== WHAT THE TASK REQUIRES ==
Give the listing again exactly, skipping any pictures it holds.

Top of GIVEN RECORDS

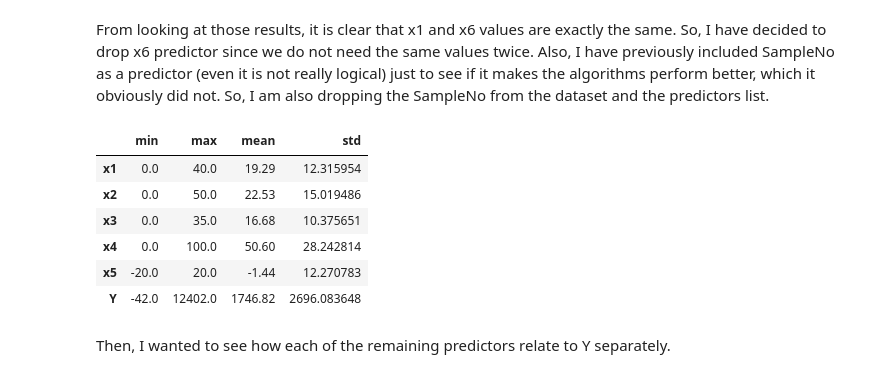
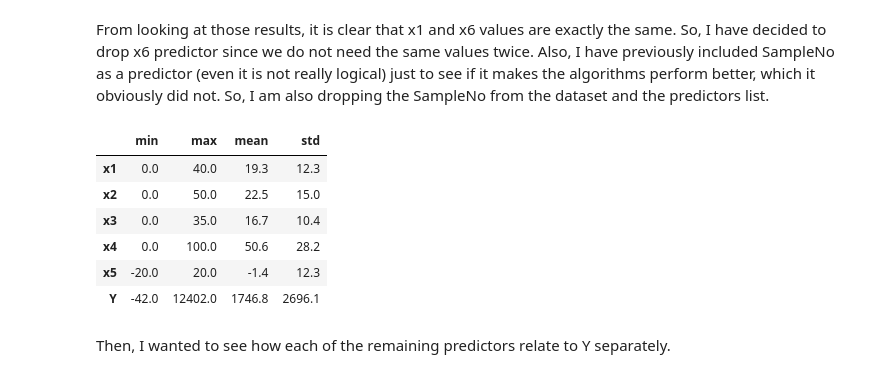
Before and after one commit to DefinitelyVixon/CE475-Project, a Jupyter notebook: Project.ipynb, the cells around one changed output. Cells and saved outputs as stored; diff of their text form; code cells hidden in the pictures.

```diff
--- a/Project.ipynb
+++ b/Project.ipynb
@@ -15,10 +15,11 @@ import seaborn as sns
 import pandas as pd
 import numpy as np
 
-np.set_printoptions(precision=3, suppress=True)
+pd.set_option("display.precision", 1)
+np.set_printoptions(precision=1, suppress=True)
 ecm = make_scorer(mean_absolute_error)
-ecm_name = 'mean_absolute_error'
-k_fold_value = 5
+ecm_name = 'mae'
+cv_value = None
 
 raw_dataset = pd.read_csv('dataset.csv', sep=',', skipinitialspace=True)
 dataset = raw_dataset.copy()
@@ -314,22 +432,25 @@ dropping the SampleNo from the dataset and the predictors list.
 # %%
 dataset = dataset.drop('x6', axis=1)
 predictors.remove('x6')
 
 dataset = dataset.drop('SampleNo', axis=1)
 predictors.remove('SampleNo')
 
 features, labels = dataset[predictors], dataset['Y']
 
+predictor_combinations = get_combinations(inputs=predictors)
+all_results_table = ModelResultsTable()
+
 table_heuristics = dataset.describe().transpose()[['min', 'max', 'mean', 'std']]
 display(table_heuristics)
 # %% [output]
 |  | min | max | mean | std |
-| x1 | 0.0 | 40.0 | 19.29 | 12.315954 |
-| x2 | 0.0 | 50.0 | 22.53 | 15.019486 |
-| x3 | 0.0 | 35.0 | 16.68 | 10.375651 |
-| x4 | 0.0 | 100.0 | 50.60 | 28.242814 |
-| x5 | -20.0 | 20.0 | -1.44 | 12.270783 |
-| Y | -42.0 | 12402.0 | 1746.82 | 2696.083648 |
+| x1 | 0.0 | 40.0 | 19.3 | 12.3 |
+| x2 | 0.0 | 50.0 | 22.5 | 15.0 |
+| x3 | 0.0 | 35.0 | 16.7 | 10.4 |
+| x4 | 0.0 | 100.0 | 50.6 | 28.2 |
+| x5 | -20.0 | 20.0 | -1.4 | 12.3 |
+| Y | -42.0 | 12402.0 | 1746.8 | 2696.1 |
 # %% [markdown]
 Then, I wanted to see how each of the remaining predictors relate to Y separately.
 # %%
```
Also changed, not shown: parts of 26 cells of this notebook.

Bottom of GIVEN RECORDS

== SOLVED PROBLEM ==
Before and after one commit to DefinitelyVixon/CE475-Project, a Jupyter notebook: Project.ipynb, the cells around one changed output. Cells and saved outputs as stored; diff of their text form; code cells hidden in the pictures.

```diff
--- a/Project.ipynb
+++ b/Project.ipynb
@@ -15,10 +15,11 @@ import seaborn as sns
 import pandas as pd
 import numpy as np
 
-np.set_printoptions(precision=3, suppress=True)
+pd.set_option("display.precision", 1)
+np.set_printoptions(precision=1, suppress=True)
 ecm = make_scorer(mean_absolute_error)
-ecm_name = 'mean_absolute_error'
-k_fold_value = 5
+ecm_name = 'mae'
+cv_value = None
 
 raw_dataset = pd.read_csv('dataset.csv', sep=',', skipinitialspace=True)
 dataset = raw_dataset.copy()
@@ -314,22 +432,25 @@ dropping the SampleNo from the dataset and the predictors list.
 # %%
 dataset = dataset.drop('x6', axis=1)
 predictors.remove('x6')
 
 dataset = dataset.drop('SampleNo', axis=1)
 predictors.remove('SampleNo')
 
 features, labels = dataset[predictors], dataset['Y']
 
+predictor_combinations = get_combinations(inputs=predictors)
+all_results_table = ModelResultsTable()
+
 table_heuristics = dataset.describe().transpose()[['min', 'max', 'mean', 'std']]
 display(table_heuristics)
 # %% [output]
 |  | min | max | mean | std |
-| x1 | 0.0 | 40.0 | 19.29 | 12.315954 |
-| x2 | 0.0 | 50.0 | 22.53 | 15.019486 |
-| x3 | 0.0 | 35.0 | 16.68 | 10.375651 |
-| x4 | 0.0 | 100.0 | 50.60 | 28.242814 |
-| x5 | -20.0 | 20.0 | -1.44 | 12.270783 |
-| Y | -42.0 | 12402.0 | 1746.82 | 2696.083648 |
+| x1 | 0.0 | 40.0 | 19.3 | 12.3 |
+| x2 | 0.0 | 50.0 | 22.5 | 15.0 |
+| x3 | 0.0 | 35.0 | 16.7 | 10.4 |
+| x4 | 0.0 | 100.0 | 50.6 | 28.2 |
+| x5 | -20.0 | 20.0 | -1.4 | 12.3 |
+| Y | -42.0 | 12402.0 | 1746.8 | 2696.1 |
 # %% [markdown]
 Then, I wanted to see how each of the remaining predictors relate to Y separately.
 # %%
```
Also changed, not shown: parts of 26 cells of this notebook.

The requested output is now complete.